In response to these challenges to his work, Paul writes that most objections to his work “come from Caucasians, probably of British ancestry. It's understandable they try to minimize the horrors their ancestors committed." Paul also asserts that his work is largely responsible for British colonial figures’ names being removed from landmarks because they used frontier warfare against Mi'kmaq families. In We Were Not..., he mentions his participation in a successful 1998 campaign to change the name of a Nova Scotia Highway that had been named after New England Ranger John Gorham. Paul's efforts have also led to the removal of the name "Cornwallis" from a junior high in Halifax, Nova Scotia. He has also advocated for the removal of the Edward Cornwallis Statue in Halifax, Nova Scotia.
We Were Not the Savages
In Paul's book, he addresses numerous issues. One of these is the validity of the Treaty of 1752 and the importance of Jean-Baptiste Cope in Maritime history.
Treaty of 1752
Paul celebrates Chief Jean-Baptiste Cope for negotiating the November 1752 Peace and Friendship Treaty with the British, "in a desperate attempt to prevent the complete annihilation of his people". According to historian William Wicken the only written evidence is Cope signed the Treaty on behalf of ninety Mi’kmaq at Shubenacadie.

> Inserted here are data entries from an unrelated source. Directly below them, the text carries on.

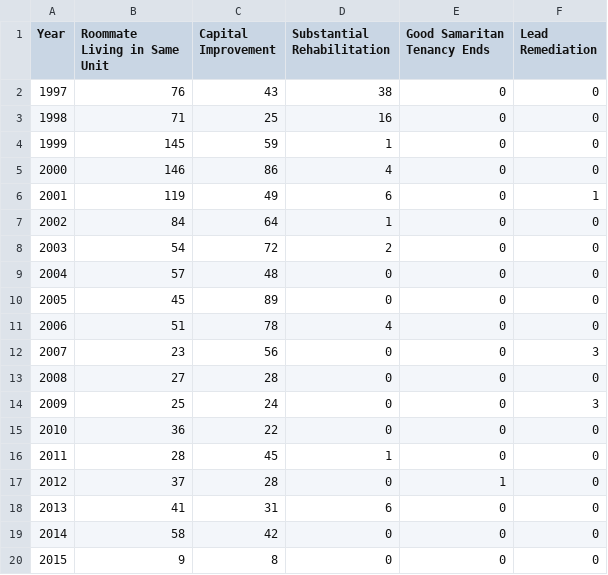
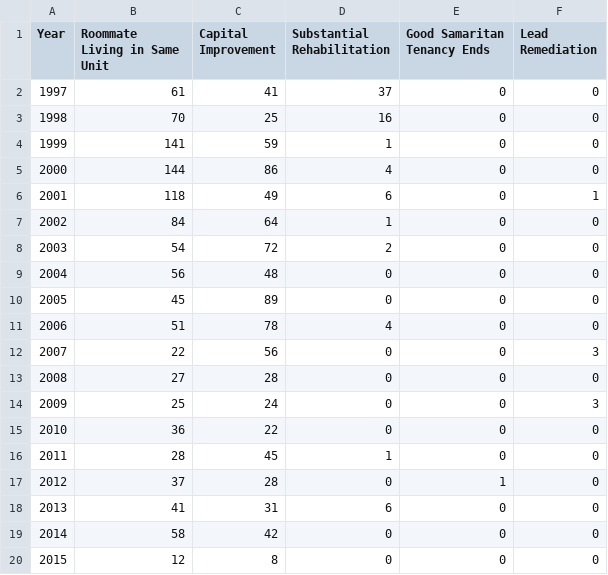
Before and after one commit to DataSF/summary-data, a CSV file: eviction_notices_no_fault_other.csv, drawn as a sheet.

```diff
--- a/eviction_notices_no_fault_other.csv
+++ b/eviction_notices_no_fault_other.csv
@@ -1,13 +1,13 @@
 Year,Roommate Living in Same Unit,Capital Improvement,Substantial Rehabilitation,Good Samaritan Tenancy Ends,Lead Remediation
-1997,76,43,38,0,0
-1998,71,25,16,0,0
-1999,145,59,1,0,0
-2000,146,86,4,0,0
-2001,119,49,6,0,1
+1997,61,41,37,0,0
+1998,70,25,16,0,0
+1999,141,59,1,0,0
+2000,144,86,4,0,0
+2001,118,49,6,0,1
 2002,84,64,1,0,0
 2003,54,72,2,0,0
-2004,57,48,0,0,0
+2004,56,48,0,0,0
 2005,45,89,0,0,0
 2006,51,78,4,0,0
-2007,23,56,0,0,3
+2007,22,56,0,0,3
 2008,27,28,0,0,0
@@ -19,2 +19,2 @@ Year,Roommate Living in Same Unit,Capital Improvement,Substantial Rehabilitation
 2014,58,42,0,0,0
-2015,9,8,0,0,0
+2015,12,8,0,0,0
```
Also changed, not shown: eviction_notices_affecting_supply.csv, eviction_notices_by_fault_count.csv, 3 other files.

Further, these historians suggest no other Mi’kmaq leaders would endorse the treaty and that Cope himself destroyed it six months after it was ratified. The British did not formally renounce the Treaty until 1756.
Despite the short-term fate of the 1752 Peace Treaty with hostilities continuing soon afterward, some Nova Scotians continue to celebrate the signing of it annually on Treaty Day. As Paul also notes, in 1985, the Supreme Court of Canada finally affirmed and recognized its validity (See R v. Simon). In this case, the Crown Prosecutors argued that Cope had violated the treaty, which, in turn, made it null and void. Paul asserts, in contrast, that it was the British who violated the treaty - not the Mi'kmaq. In his book, Paul cites in extenso a journal entered under oath by eyewitness Anthony Casteel regarding a resumption of hostilities the following spring, and concludes by noting"In the 1980s, descendants of the British colonials [i.e., the Crown] attempted to nullify the Treaty of 1752 in the courts by claiming that Chief Jean Baptist Cope had violated the terms of the treaty during the Casteel incident. But they conveniently overlooked the facts that the English, by their refusal to prosecute two murderers [involved in the Attack at Mocodome], was in clear violation of the treaty and that Chief Cope had had very little involvement in the [Casteel] affair."